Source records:
────────

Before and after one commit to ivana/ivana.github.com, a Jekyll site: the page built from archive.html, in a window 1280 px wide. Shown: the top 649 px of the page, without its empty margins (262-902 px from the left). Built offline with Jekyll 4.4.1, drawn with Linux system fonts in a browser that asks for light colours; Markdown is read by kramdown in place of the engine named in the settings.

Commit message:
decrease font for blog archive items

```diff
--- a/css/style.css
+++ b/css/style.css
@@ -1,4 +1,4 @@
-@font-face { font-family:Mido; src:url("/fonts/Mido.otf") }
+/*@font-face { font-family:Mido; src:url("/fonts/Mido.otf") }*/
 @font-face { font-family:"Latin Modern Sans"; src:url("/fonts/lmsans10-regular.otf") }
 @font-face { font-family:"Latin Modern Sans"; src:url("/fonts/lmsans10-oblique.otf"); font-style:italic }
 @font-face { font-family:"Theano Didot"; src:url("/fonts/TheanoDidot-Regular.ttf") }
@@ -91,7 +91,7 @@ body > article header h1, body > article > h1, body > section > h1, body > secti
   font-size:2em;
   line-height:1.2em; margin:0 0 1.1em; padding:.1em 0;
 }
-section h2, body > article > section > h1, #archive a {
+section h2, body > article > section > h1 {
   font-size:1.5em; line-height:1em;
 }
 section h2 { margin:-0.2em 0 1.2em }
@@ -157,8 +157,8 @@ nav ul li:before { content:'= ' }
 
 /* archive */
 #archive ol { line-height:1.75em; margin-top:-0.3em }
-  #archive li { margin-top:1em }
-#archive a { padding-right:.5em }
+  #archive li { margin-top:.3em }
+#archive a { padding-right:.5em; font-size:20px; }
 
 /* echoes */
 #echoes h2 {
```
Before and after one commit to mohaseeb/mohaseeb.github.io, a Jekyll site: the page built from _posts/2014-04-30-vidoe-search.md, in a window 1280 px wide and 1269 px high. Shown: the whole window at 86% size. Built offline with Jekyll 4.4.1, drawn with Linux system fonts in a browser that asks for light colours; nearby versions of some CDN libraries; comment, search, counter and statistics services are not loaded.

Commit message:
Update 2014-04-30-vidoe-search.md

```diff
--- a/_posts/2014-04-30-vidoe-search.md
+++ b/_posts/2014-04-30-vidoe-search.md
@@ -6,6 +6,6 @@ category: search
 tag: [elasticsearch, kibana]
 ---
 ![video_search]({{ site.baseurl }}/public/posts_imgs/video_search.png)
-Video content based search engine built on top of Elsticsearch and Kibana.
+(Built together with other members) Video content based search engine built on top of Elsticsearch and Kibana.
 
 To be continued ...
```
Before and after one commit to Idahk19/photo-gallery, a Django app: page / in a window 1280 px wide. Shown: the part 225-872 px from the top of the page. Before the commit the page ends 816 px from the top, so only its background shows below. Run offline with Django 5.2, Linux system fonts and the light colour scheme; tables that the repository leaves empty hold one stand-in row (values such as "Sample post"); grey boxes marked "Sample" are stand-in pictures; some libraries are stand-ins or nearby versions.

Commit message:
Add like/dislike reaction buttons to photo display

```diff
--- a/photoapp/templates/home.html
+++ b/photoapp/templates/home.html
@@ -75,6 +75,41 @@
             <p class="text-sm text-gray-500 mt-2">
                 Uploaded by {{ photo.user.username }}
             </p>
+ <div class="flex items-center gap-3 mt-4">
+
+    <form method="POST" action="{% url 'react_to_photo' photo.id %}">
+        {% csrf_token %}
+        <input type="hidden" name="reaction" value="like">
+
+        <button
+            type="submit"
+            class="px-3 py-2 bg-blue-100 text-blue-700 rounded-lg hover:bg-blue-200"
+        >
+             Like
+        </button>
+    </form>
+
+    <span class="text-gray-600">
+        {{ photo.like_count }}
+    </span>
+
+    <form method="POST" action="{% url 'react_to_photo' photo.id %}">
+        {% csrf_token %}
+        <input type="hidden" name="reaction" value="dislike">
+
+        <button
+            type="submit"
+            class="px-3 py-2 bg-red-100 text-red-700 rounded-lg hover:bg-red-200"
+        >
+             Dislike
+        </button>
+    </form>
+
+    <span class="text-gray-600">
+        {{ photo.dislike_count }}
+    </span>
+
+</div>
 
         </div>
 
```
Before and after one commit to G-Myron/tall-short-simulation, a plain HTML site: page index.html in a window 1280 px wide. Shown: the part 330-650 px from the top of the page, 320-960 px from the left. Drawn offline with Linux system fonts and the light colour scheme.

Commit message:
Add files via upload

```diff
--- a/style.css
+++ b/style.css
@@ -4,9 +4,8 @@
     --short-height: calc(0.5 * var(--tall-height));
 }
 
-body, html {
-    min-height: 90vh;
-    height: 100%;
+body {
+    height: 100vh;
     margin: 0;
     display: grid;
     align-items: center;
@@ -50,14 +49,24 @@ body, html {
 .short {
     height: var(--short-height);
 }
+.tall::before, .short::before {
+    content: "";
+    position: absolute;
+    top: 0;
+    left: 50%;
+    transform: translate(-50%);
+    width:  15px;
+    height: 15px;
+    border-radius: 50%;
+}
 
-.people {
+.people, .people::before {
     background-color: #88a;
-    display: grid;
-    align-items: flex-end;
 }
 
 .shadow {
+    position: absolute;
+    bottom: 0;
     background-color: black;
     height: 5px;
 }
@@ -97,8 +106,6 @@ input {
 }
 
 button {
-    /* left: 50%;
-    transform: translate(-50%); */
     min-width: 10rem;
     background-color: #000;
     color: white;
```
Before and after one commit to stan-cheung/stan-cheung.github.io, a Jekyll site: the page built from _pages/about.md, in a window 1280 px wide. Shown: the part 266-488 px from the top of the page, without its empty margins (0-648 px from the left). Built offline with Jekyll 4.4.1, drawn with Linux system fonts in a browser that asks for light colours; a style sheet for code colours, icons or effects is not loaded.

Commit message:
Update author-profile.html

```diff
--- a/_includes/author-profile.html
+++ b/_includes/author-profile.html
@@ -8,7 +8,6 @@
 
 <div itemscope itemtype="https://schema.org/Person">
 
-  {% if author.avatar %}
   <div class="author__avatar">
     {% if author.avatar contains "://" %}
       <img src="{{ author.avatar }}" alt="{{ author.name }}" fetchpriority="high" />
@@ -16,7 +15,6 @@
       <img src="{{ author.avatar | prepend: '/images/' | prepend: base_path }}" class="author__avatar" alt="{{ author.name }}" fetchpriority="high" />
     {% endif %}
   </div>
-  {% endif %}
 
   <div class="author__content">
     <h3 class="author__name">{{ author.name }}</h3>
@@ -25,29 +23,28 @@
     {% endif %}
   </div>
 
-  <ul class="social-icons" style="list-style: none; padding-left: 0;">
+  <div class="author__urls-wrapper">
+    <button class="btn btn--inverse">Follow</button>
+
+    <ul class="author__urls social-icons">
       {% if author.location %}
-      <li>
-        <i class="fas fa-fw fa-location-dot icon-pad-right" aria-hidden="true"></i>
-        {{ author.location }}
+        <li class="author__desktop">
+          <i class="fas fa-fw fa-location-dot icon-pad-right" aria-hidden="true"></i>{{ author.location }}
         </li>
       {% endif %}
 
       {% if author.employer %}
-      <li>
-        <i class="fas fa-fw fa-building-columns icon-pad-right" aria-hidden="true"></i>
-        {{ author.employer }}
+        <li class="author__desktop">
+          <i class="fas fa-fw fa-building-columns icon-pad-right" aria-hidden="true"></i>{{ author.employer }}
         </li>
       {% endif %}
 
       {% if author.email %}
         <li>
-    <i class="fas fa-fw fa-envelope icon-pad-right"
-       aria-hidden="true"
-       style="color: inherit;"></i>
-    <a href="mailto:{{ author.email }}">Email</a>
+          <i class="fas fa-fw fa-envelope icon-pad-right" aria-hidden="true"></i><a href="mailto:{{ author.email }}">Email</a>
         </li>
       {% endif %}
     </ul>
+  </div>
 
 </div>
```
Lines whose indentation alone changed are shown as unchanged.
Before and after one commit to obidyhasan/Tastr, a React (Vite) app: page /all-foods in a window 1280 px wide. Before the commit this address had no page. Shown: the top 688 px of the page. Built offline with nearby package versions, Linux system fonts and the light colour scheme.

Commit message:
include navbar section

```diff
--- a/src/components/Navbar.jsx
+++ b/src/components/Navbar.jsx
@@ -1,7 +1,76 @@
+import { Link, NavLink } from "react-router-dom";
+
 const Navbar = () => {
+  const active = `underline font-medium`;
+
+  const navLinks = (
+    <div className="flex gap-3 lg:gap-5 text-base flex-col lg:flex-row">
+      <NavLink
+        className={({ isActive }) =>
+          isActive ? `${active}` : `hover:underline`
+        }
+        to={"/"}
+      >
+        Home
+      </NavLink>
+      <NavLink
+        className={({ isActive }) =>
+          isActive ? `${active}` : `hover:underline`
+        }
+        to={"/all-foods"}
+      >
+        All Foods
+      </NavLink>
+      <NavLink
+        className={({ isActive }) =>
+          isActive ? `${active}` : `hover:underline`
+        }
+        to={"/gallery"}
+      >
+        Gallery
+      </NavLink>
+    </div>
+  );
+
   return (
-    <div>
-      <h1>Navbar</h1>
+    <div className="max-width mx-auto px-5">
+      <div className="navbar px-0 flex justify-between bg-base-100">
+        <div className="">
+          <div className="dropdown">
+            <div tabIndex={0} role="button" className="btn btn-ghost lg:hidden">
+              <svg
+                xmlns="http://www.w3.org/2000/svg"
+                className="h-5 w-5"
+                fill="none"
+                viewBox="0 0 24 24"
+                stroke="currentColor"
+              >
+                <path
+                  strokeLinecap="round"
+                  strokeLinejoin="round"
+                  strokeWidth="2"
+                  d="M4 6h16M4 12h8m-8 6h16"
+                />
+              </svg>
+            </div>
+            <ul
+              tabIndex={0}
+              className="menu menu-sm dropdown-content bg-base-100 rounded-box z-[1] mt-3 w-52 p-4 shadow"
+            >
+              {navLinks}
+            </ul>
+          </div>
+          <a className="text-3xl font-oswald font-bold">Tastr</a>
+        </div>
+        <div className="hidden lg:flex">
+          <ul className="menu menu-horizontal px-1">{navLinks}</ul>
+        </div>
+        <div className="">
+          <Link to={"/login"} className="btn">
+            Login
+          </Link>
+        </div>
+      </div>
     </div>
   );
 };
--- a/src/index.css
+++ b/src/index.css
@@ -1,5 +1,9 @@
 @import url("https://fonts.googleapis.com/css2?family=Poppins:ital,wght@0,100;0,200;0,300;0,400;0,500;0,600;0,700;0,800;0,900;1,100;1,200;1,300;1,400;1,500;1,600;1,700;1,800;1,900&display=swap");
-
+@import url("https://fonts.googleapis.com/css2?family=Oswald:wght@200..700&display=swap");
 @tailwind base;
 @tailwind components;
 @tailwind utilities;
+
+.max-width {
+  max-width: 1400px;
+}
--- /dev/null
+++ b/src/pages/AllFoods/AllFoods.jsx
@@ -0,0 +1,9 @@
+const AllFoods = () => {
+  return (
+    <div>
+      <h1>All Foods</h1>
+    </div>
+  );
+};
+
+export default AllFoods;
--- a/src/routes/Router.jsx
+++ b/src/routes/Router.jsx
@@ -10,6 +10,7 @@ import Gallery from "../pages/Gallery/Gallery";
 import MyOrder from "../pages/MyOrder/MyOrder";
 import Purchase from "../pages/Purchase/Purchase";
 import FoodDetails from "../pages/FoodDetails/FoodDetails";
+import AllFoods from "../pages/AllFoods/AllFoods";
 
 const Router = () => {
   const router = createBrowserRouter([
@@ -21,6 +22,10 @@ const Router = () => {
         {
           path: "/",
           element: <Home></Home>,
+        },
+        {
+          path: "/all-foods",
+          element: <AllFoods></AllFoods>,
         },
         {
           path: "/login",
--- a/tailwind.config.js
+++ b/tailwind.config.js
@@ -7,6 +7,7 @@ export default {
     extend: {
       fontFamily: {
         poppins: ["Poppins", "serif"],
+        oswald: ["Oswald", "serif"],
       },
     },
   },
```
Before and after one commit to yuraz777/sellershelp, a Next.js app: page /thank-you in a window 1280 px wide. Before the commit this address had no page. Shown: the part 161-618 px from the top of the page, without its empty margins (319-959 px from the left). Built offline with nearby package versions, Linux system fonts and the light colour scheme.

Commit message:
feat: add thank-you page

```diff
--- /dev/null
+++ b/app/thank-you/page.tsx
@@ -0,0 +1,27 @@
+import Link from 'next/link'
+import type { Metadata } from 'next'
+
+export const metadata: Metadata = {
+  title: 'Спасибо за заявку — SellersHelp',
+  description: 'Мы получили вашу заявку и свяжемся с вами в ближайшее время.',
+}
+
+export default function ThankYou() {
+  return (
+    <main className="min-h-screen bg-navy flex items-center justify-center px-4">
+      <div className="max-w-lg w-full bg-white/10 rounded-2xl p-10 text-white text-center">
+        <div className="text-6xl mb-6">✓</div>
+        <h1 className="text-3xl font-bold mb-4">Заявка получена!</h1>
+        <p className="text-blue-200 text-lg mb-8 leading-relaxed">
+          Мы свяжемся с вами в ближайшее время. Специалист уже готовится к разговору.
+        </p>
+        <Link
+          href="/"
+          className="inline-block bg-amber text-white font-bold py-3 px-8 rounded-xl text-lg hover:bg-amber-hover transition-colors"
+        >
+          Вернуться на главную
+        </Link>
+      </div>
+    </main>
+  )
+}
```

────────

Your instructions:
Check each line in the records for the word "body" and say how many have it, with nothing else.

Solution for this problem:
6